The road to terror, as told by a fellow passenger
By Wickham Boyle
As I began to write this piece, I titled it My Trip to Al-Qaeda, then quickly retitled it Lawrence Wrights Trip. I had just seen Wrights theatrical piece at the Culture Project, which not only details the extensive time he spent in the Middle East living, reading and writing about the region, but also his fallout from the American government through his association with terrorists, even as purely scholarly pursuits. So after watching his alarming piece, I made the self-protective move of inserting his name into the title so that my computer wouldnt have a document called Al-Qaeda. Wow. Where do I live and how did it get like this?
These questions fill the air during Wrights 90-minute personal monologue. Wright is a journalist, screenwriter and staff writer for the New Yorker who received his M.A from the American University in Cairo in 1969 and then stayed on until 1971 teaching English. After moving back to the states, he returned to the Middle East on many and various assignments. Wright also penned the Bruce Willis / Denzel Washington thriller The Siege, which was banned for a while after 9/11 as it was eerily similar to the actual events. He knows his stuff.
His one-man show opens with a clip from The Siege played on a huge screen while the audience peers into a set that simulates Wrights study. The play allows us a look into Wrights scholarly, journalistic and personal hegiras. He goes to Mecca; he interviews Arabs both regular and radical. He travels to Afghanistan and sees the terrible beauty and devastation. And we travel with him. The experience is akin to being seated next to a wily, intelligent companion at a dinner party: You spend the evening listening.
Wright is a Southerner who still resides in Austin, Texas, the home into which the FBI burst in, wanting to know why he had names of Al-Qaeda operatives on a bulletin board in his study. This drop by also landed Wrights daughter on the FBI watch list.
Not a performer per se, Wright reads from his journal or acts while occasionally hemming and hawing the way regular humans do. He doesnt assume a persona or imbue his work with accents or vocal innuendo. His tone is somewhat laconic, tinged with Southerness, which for me, tends to slow down the pace and allow more of the horror and reality to seep in.
There is torture told with wild dogs, tales I fear will not leave my unconscious. Wright reminds the audience, who are most probably the converted, that our government was and is complicit in humiliating those who may or may not be terrorists. But what Wright reminds more saliently is this: The humiliated are entitled to hate. And hatred is the most narcotic of all emotions. We all know this from our small realities, so when faced with the gigantic prospect of a race, group, class or nation that has been humiliated for so long, we remember what this behavior engenders.
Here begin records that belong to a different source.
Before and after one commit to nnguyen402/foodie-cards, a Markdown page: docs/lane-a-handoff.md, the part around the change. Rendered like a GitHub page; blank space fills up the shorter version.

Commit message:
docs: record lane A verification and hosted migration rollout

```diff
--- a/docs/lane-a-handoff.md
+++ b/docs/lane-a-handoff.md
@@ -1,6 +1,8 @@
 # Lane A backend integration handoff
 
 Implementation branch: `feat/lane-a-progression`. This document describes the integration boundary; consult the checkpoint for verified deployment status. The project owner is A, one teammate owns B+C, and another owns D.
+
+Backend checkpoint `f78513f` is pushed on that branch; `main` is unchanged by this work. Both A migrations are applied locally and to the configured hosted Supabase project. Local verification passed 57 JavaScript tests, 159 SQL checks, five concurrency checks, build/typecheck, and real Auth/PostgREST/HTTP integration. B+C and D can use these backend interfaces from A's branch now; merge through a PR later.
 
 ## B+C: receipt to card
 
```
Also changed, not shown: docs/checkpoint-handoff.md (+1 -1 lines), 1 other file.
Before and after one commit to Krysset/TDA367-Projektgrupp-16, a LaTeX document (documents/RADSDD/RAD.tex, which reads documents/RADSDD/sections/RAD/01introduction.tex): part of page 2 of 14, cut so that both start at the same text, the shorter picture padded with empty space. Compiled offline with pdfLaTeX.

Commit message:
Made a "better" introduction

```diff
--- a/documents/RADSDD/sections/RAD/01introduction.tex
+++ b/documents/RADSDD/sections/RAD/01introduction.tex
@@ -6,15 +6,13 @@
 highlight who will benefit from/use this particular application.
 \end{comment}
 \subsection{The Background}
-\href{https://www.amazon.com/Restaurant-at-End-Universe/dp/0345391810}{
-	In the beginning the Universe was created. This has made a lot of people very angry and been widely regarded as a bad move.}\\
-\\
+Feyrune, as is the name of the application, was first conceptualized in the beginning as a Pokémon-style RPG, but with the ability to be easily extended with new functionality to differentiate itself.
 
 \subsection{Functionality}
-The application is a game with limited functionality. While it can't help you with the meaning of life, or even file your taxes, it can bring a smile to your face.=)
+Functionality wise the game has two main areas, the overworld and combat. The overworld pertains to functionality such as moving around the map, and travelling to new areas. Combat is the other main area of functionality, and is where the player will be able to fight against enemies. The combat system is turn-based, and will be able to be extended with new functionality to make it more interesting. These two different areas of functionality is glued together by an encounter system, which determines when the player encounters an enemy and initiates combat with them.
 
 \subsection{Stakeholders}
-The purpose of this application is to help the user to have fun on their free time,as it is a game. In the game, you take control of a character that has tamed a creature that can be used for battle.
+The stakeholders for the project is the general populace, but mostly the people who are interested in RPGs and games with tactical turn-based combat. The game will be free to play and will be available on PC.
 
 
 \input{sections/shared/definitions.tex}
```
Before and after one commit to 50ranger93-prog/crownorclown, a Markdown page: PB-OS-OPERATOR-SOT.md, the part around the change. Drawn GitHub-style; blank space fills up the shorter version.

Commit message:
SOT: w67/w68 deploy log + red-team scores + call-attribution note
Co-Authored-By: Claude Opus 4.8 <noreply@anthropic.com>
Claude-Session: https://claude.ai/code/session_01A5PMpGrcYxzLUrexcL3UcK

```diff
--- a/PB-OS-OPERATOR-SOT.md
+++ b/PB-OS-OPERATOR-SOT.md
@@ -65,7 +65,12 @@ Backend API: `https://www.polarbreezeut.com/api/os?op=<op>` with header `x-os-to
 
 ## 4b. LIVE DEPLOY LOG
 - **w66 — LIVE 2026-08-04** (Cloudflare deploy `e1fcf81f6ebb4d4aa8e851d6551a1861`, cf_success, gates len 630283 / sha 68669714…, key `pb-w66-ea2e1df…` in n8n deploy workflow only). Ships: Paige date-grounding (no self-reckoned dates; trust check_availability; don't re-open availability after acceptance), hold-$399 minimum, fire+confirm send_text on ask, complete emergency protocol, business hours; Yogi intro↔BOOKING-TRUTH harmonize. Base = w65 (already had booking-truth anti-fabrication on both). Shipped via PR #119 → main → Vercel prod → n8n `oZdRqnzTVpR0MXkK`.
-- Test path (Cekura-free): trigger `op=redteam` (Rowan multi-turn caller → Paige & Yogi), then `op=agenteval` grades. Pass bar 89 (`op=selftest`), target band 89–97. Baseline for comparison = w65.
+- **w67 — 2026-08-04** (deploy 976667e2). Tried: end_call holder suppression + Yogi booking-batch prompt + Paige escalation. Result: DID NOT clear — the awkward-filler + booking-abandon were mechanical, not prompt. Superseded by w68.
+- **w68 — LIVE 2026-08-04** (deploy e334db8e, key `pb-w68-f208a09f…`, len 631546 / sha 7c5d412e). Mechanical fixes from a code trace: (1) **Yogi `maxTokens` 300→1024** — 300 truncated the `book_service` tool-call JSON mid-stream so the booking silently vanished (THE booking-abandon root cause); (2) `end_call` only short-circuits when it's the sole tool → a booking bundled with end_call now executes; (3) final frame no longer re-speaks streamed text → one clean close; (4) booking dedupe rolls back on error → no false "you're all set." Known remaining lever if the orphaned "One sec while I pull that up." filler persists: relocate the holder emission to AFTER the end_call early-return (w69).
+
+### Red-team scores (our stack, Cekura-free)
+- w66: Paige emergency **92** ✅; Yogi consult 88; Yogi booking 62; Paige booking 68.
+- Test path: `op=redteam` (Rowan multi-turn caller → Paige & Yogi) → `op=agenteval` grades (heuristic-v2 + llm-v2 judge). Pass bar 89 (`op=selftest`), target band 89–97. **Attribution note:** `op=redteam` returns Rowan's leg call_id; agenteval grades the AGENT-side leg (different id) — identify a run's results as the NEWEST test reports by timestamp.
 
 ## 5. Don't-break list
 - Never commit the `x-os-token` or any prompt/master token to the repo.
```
Wright details the destruction by the Taliban of precious museum artifacts centuries old. The mutilation of a bear in the Baghdad zoo for the crime of not having a beard that was zealously long. A grenade blinds a lion, children are crippled and starving. It goes on and on. Each side firing back, creating fear and an entrenched fever and fervor that supports an ongoing brand of violence.
In the end Wright tells of a Saudi friend who queries him, Can America today be trusted to preserve their own county? That question was the most frightening of all, and as Wright ends his piece he asks us to ponder this: If the fear of Al-Qaeda pushes us to eliminate freedoms and due process the pillars America was built on then Al-Qaeda doesnt need to terrorize America. We can and will do it to ourselves.